■ Input data ■
* * * *

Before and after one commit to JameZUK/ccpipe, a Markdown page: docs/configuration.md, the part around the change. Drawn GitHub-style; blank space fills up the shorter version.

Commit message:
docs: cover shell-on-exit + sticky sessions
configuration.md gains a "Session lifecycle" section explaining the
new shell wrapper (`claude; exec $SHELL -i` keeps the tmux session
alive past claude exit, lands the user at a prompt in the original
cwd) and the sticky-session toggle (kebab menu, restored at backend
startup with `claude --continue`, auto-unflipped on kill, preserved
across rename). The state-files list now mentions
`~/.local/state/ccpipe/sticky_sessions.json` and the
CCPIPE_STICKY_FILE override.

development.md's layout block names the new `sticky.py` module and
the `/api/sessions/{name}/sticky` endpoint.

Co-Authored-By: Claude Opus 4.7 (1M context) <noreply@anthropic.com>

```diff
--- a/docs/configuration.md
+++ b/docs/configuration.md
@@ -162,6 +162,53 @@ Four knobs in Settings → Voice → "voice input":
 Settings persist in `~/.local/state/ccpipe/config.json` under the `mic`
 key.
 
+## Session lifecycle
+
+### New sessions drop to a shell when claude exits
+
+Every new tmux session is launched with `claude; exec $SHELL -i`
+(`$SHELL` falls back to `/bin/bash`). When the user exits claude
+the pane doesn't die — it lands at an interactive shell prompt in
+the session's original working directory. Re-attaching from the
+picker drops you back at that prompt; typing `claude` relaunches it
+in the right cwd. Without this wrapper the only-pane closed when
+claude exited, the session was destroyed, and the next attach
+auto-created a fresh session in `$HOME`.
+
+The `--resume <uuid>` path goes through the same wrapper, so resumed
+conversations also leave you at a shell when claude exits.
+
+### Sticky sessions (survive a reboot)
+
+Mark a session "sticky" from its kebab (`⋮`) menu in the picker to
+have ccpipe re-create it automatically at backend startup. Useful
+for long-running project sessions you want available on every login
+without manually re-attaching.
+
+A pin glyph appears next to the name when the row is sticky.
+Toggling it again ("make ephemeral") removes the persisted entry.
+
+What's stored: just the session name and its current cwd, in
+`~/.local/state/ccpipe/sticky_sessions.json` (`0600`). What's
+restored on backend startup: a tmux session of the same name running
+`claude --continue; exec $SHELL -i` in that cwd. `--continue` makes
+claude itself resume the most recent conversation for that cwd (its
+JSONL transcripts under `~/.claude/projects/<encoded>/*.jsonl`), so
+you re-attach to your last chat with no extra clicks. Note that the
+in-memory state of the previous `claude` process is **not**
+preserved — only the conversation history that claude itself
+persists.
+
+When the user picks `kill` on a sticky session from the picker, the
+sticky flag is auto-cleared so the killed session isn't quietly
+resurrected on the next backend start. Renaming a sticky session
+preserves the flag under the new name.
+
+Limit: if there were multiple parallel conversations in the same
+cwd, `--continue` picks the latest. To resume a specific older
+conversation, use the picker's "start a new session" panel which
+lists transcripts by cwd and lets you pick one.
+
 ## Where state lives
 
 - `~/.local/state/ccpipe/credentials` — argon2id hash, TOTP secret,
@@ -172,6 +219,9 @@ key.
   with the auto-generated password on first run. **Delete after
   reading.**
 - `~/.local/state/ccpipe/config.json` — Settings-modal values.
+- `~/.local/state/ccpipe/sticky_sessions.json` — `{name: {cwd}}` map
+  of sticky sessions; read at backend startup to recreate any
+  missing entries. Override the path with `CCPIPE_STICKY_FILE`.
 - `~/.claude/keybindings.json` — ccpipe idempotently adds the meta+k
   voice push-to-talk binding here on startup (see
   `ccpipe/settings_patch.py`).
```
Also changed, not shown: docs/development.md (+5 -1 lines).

* * * *

■ Directions ■
Character for character, output the whole material above.

■ Result for this task ■
Before and after one commit to JameZUK/ccpipe, a Markdown page: docs/configuration.md, the part around the change. Drawn GitHub-style; blank space fills up the shorter version.

Commit message:
docs: cover shell-on-exit + sticky sessions
configuration.md gains a "Session lifecycle" section explaining the
new shell wrapper (`claude; exec $SHELL -i` keeps the tmux session
alive past claude exit, lands the user at a prompt in the original
cwd) and the sticky-session toggle (kebab menu, restored at backend
startup with `claude --continue`, auto-unflipped on kill, preserved
across rename). The state-files list now mentions
`~/.local/state/ccpipe/sticky_sessions.json` and the
CCPIPE_STICKY_FILE override.

development.md's layout block names the new `sticky.py` module and
the `/api/sessions/{name}/sticky` endpoint.

Co-Authored-By: Claude Opus 4.7 (1M context) <noreply@anthropic.com>

```diff
--- a/docs/configuration.md
+++ b/docs/configuration.md
@@ -162,6 +162,53 @@ Four knobs in Settings → Voice → "voice input":
 Settings persist in `~/.local/state/ccpipe/config.json` under the `mic`
 key.
 
+## Session lifecycle
+
+### New sessions drop to a shell when claude exits
+
+Every new tmux session is launched with `claude; exec $SHELL -i`
+(`$SHELL` falls back to `/bin/bash`). When the user exits claude
+the pane doesn't die — it lands at an interactive shell prompt in
+the session's original working directory. Re-attaching from the
+picker drops you back at that prompt; typing `claude` relaunches it
+in the right cwd. Without this wrapper the only-pane closed when
+claude exited, the session was destroyed, and the next attach
+auto-created a fresh session in `$HOME`.
+
+The `--resume <uuid>` path goes through the same wrapper, so resumed
+conversations also leave you at a shell when claude exits.
+
+### Sticky sessions (survive a reboot)
+
+Mark a session "sticky" from its kebab (`⋮`) menu in the picker to
+have ccpipe re-create it automatically at backend startup. Useful
+for long-running project sessions you want available on every login
+without manually re-attaching.
+
+A pin glyph appears next to the name when the row is sticky.
+Toggling it again ("make ephemeral") removes the persisted entry.
+
+What's stored: just the session name and its current cwd, in
+`~/.local/state/ccpipe/sticky_sessions.json` (`0600`). What's
+restored on backend startup: a tmux session of the same name running
+`claude --continue; exec $SHELL -i` in that cwd. `--continue` makes
+claude itself resume the most recent conversation for that cwd (its
+JSONL transcripts under `~/.claude/projects/<encoded>/*.jsonl`), so
+you re-attach to your last chat with no extra clicks. Note that the
+in-memory state of the previous `claude` process is **not**
+preserved — only the conversation history that claude itself
+persists.
+
+When the user picks `kill` on a sticky session from the picker, the
+sticky flag is auto-cleared so the killed session isn't quietly
+resurrected on the next backend start. Renaming a sticky session
+preserves the flag under the new name.
+
+Limit: if there were multiple parallel conversations in the same
+cwd, `--continue` picks the latest. To resume a specific older
+conversation, use the picker's "start a new session" panel which
+lists transcripts by cwd and lets you pick one.
+
 ## Where state lives
 
 - `~/.local/state/ccpipe/credentials` — argon2id hash, TOTP secret,
@@ -172,6 +219,9 @@ key.
   with the auto-generated password on first run. **Delete after
   reading.**
 - `~/.local/state/ccpipe/config.json` — Settings-modal values.
+- `~/.local/state/ccpipe/sticky_sessions.json` — `{name: {cwd}}` map
+  of sticky sessions; read at backend startup to recreate any
+  missing entries. Override the path with `CCPIPE_STICKY_FILE`.
 - `~/.claude/keybindings.json` — ccpipe idempotently adds the meta+k
   voice push-to-talk binding here on startup (see
   `ccpipe/settings_patch.py`).
```
Also changed, not shown: docs/development.md (+5 -1 lines).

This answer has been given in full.